Aside from having an up-close look at a hummingbird’s life, what has been most rewarding about caring for Sibley has been developing a relationship of trust with him and having the opportunity to share him with others. Sibley knows and responds to my voice, and readily steps into my hand or hops onto a perch when I need to move him, though I don’t handle him unnecessarily. (Although he trusts me completely, he is still a wild bird and doesn’t enjoy being touched.) He knows our routines but is comfortable in new surroundings as well. Once nervous around crowds, he is now completely at ease around people, even preening in front of an audience. And he does draw and audience! Whether we are stopped by passersby as we are walking into the Atlanta Audubon office, speaking at a garden club or school, or attending a festival with hundreds of visitors, Sibley never fails to make an impression. And while people are admiring him, I have the opportunity to talk to them about why they shouldn’t use pesticides or buy nectar with red food dye or why they should turn off unnecessary lighting at night and add native plants to their yards, as well as other ways to protect birds. Seeing this tiny, but mighty individual is both educational and inspiring, and I am grateful for opportunity to be inspired by him daily.
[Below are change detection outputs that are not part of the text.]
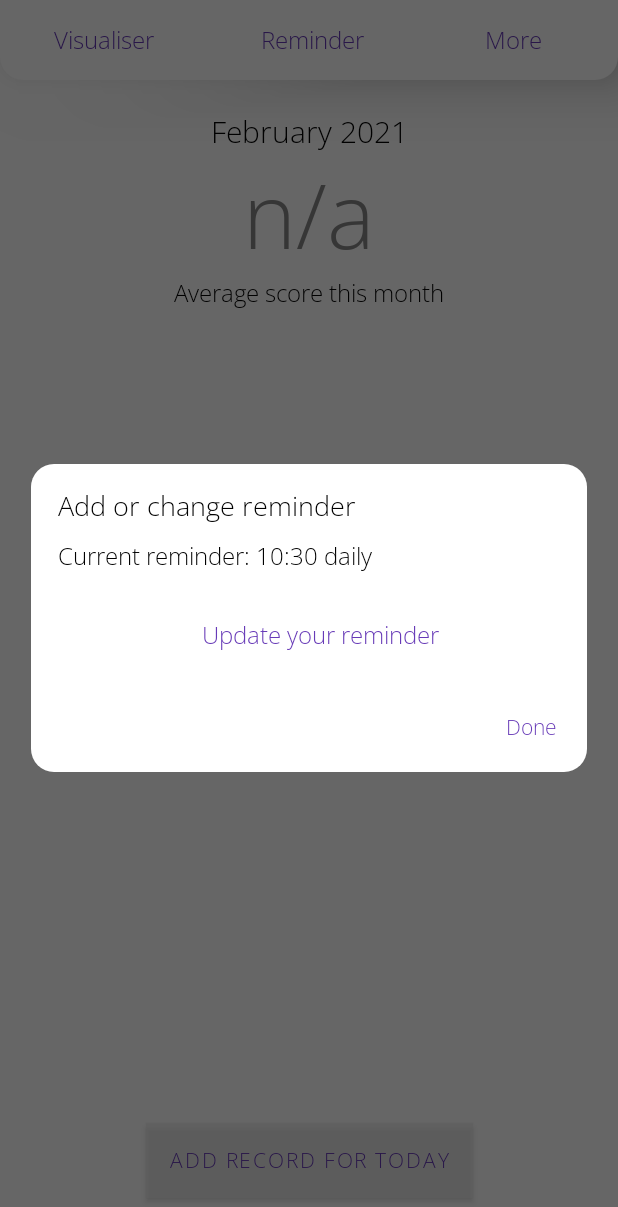
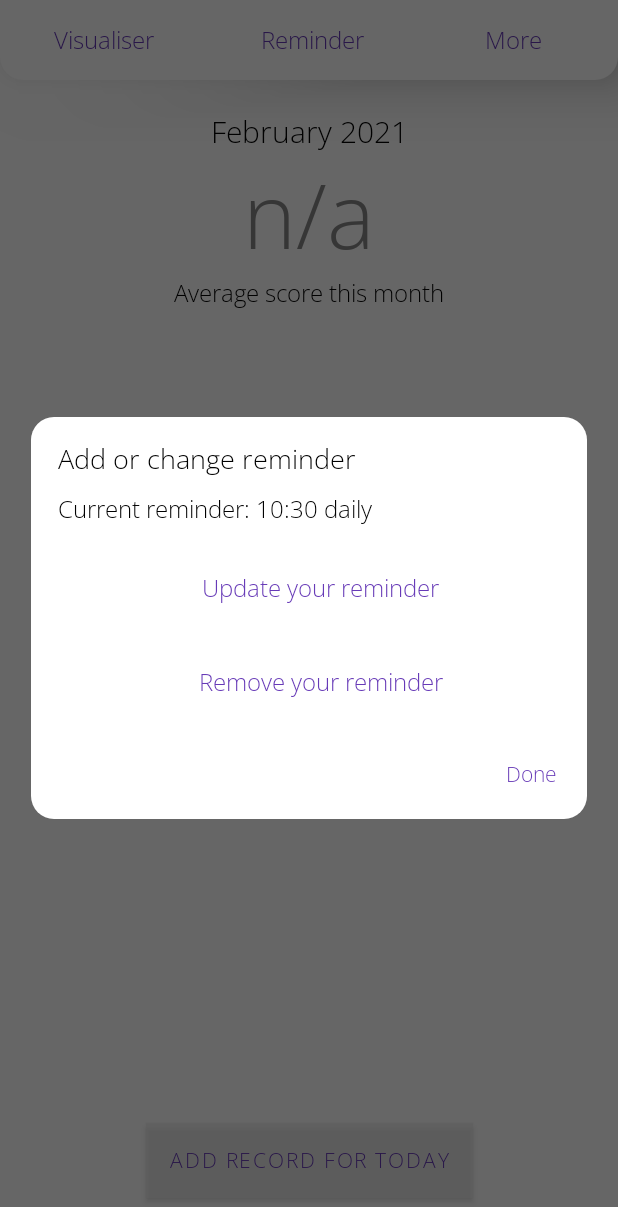
Before and after one commit to btcwojak/sentient, an Android app: the screen it shows after launch (MainActivity), after a tap on "Submit", on a phone screen of 412 x 824 dp. Shown: the top 1207 px of the screen. Run offline under Robolectric (Android 15) with nearby library versions, the phone set to English and light mode, and no system bars; 2 other taps on this screen came first.

Commit message:
Finished reminder functionality

```diff
--- a/app/src/main/java/com/spudg/sentient/MainActivity.kt
+++ b/app/src/main/java/com/spudg/sentient/MainActivity.kt
@@ -5,16 +5,15 @@ import android.content.Context
 import android.content.Intent
 import android.graphics.Color
 import android.graphics.drawable.ColorDrawable
+import android.net.Uri
 import android.os.Build
 import android.os.Bundle
-import android.util.Log
 import android.view.View
 import android.widget.PopupMenu
 import android.widget.Toast
 import androidx.appcompat.app.AppCompatActivity
 import androidx.recyclerview.widget.LinearLayoutManager
 import com.spudg.sentient.databinding.*
-import java.text.SimpleDateFormat
 import java.util.*
 import kotlin.math.roundToInt
 
@@ -108,6 +107,7 @@ class MainActivity : AppCompatActivity() {
             var timeMinute = cal.get(Calendar.MINUTE)
             bindingReminder.currentTime.text = "Current reminder: ${String.format("%02d", timeHour)}:${String.format("%02d", timeMinute)} daily"
             bindingReminder.btnAddUpdateReminder.text = "Update your reminder"
+            bindingReminder.btnRemoveReminder.visibility = View.VISIBLE
             bindingReminder.btnAddUpdateReminder.setOnClickListener {
                 val updateTimeDialog = Dialog(this, R.style.Theme_Dialog)
                 updateTimeDialog.setCancelable(false)
@@ -141,17 +141,20 @@ class MainActivity : AppCompatActivity() {
                     val dbSubmit = ReminderHandler(this, null)
                     dbSubmit.addReminderTime(timeHour, timeMinute)
 
-                    val notificationManager = getSystemService(Context.NOTIFICATION_SERVICE) as NotificationManager
-                    notificationManager.cancel(1)
+                    val alarmIntent = Intent(applicationContext, RecordReminder::class.java)
+                    val alarmManager = getSystemService(ALARM_SERVICE) as AlarmManager
+                    val displayIntent = PendingIntent.getBroadcast(applicationContext, 1, alarmIntent, 0)
+                    alarmManager.cancel(displayIntent)
 
-                    val intent = Intent(this, RecordReminder::class.java)
-                    val pendingIntent = PendingIntent.getBroadcast(this, 1, intent, 0)
-                    val alarmManager = getSystemService(ALARM_SERVICE) as AlarmManager
+                    //val intent = Intent(this, RecordReminder::class.java)
+                    //val pendingIntent = PendingIntent.getBroadcast(this, 1, alarmIntent, 0)
+                    //val alarmManager = getSystemService(ALARM_SERVICE) as AlarmManager
+
                     alarmManager.setRepeating(
                             AlarmManager.RTC_WAKEUP,
-                            dbSubmit.getReminderTime().toLong(),
+                            db.getReminderTime().toLong(),
                             86400000,
-                            pendingIntent
+                            displayIntent
                     )
 
                     updateTimeDialog.dismiss()
@@ -162,9 +165,25 @@ class MainActivity : AppCompatActivity() {
 
                 updateTimeDialog.show()
             }
+
+            bindingReminder.btnRemoveReminder.setOnClickListener {
+                val alarmIntent = Intent(applicationContext, RecordReminder::class.java)
+                val alarmManager = getSystemService(ALARM_SERVICE) as AlarmManager
+                val displayIntent = PendingIntent.getBroadcast(applicationContext, 1, alarmIntent, 0)
+                alarmManager.cancel(displayIntent)
+
+                db.removeReminder()
+
+                bindingReminder.btnAddUpdateReminder.text = "Add a new reminder"
+                bindingReminder.currentTime.text = "Current reminder: None"
+
+                bindingReminder.btnRemoveReminder.visibility = View.GONE
+            }
+
         } else {
             bindingReminder.btnAddUpdateReminder.text = "Add a new reminder"
             bindingReminder.currentTime.text = "Current reminder: None"
+            bindingReminder.btnRemoveReminder.visibility = View.GONE
             bindingReminder.btnAddUpdateReminder.setOnClickListener {
                 var timeHour = Calendar.getInstance().get(Calendar.HOUR_OF_DAY)
                 var timeMinute = Calendar.getInstance().get(Calendar.MINUTE)
@@ -200,20 +219,24 @@ class MainActivity : AppCompatActivity() {
                     val dbSubmit = ReminderHandler(this, null)
                     dbSubmit.addReminderTime(timeHour, timeMinute)
 
-                    val notificationManager = getSystemService(Context.NOTIFICATION_SERVICE) as NotificationManager
-                    notificationManager.cancel(1)
+                    val alarmIntent = Intent(applicationContext, RecordReminder::class.java)
+                    val alarmManager = getSystemService(ALARM_SERVICE) as AlarmManager
+                    val displayIntent = PendingIntent.getBroadcast(applicationContext, 1, alarmIntent, 0)
+                    alarmManager.cancel(displayIntent)
 
-                    val intent = Intent(this, RecordReminder::class.java)
-                    val pendingIntent = PendingIntent.getBroadcast(this, 1, intent, 0)
-                    val alarmManager = getSystemService(ALARM_SERVICE) as AlarmManager
+                    //val intent = Intent(this, RecordReminder::class.java)
+                    //val pendingIntent = PendingIntent.getBroadcast(this, 1, alarmIntent, 0)
+                    //val alarmManager = getSystemService(ALARM_SERVICE) as AlarmManager
+
                     alarmManager.setRepeating(
                             AlarmManager.RTC_WAKEUP,
-                            dbSubmit.getReminderTime().toLong(),
+                            db.getReminderTime().toLong(),
                             86400000,
-                            pendingIntent
+                            displayIntent
                     )
 
                     bindingReminder.btnAddUpdateReminder.text = "Update your reminder"
+                    bindingReminder.btnRemoveReminder.visibility = View.VISIBLE
                     updateTimeDialog.dismiss()
                 }
 
@@ -221,6 +244,20 @@ class MainActivity : AppCompatActivity() {
                 bindingHMP.dmypMinute.wrapSelectorWheel = true
 
                 updateTimeDialog.show()
+            }
+
+            bindingReminder.btnRemoveReminder.setOnClickListener {
+                val alarmIntent = Intent(applicationContext, RecordReminder::class.java)
+                val alarmManager = getSystemService(ALARM_SERVICE) as AlarmManager
+                val displayIntent = PendingIntent.getBroadcast(applicationContext, 1, alarmIntent, 0)
+                alarmManager.cancel(displayIntent)
+
+                db.removeReminder()
+
+                bindingReminder.btnAddUpdateReminder.text = "Add a new reminder"
+                bindingReminder.currentTime.text = "Current reminder: None"
+
+                bindingReminder.btnRemoveReminder.visibility = View.GONE
             }
 
         }
--- a/app/src/main/java/com/spudg/sentient/ReminderHandler.kt
+++ b/app/src/main/java/com/spudg/sentient/ReminderHandler.kt
@@ -52,6 +52,12 @@ class ReminderHandler(context: Context, factory: SQLiteDatabase.CursorFactory?)
 
     }
 
+    fun removeReminder() {
+        val db = this.writableDatabase
+        db.delete(TABLE_REMINDER_TIME, "$KEY_ID=1", null)
+        db.close()
+    }
+
     fun getReminderTime(): String {
         val db = this.writableDatabase
         val cursor = db.rawQuery(
--- a/app/src/main/res/layout/dialog_reminder.xml
+++ b/app/src/main/res/layout/dialog_reminder.xml
@@ -47,6 +47,21 @@
                 android:text="Add a new reminder"
                 android:textColor="#673AB7" />
 
+            <TextView
+                android:id="@+id/btnRemoveReminder"
+                android:layout_width="wrap_content"
+                android:layout_height="match_parent"
+                android:fontFamily="@font/open_sans_light"
+                android:foreground="?attr/selectableItemBackground"
+                android:gravity="center"
+                android:padding="10dp"
+                android:textSize="16sp"
+                android:layout_gravity="center_horizontal"
+                android:layout_marginTop="20dp"
+                android:layout_marginStart="8dp"
+                android:text="Remove your reminder"
+                android:textColor="#673AB7" />
+
             <LinearLayout
                 android:layout_width="match_parent"
                 android:layout_height="wrap_content"
```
If you are interested in scheduling a program with Ambassador Bird Sibley, please visit our website.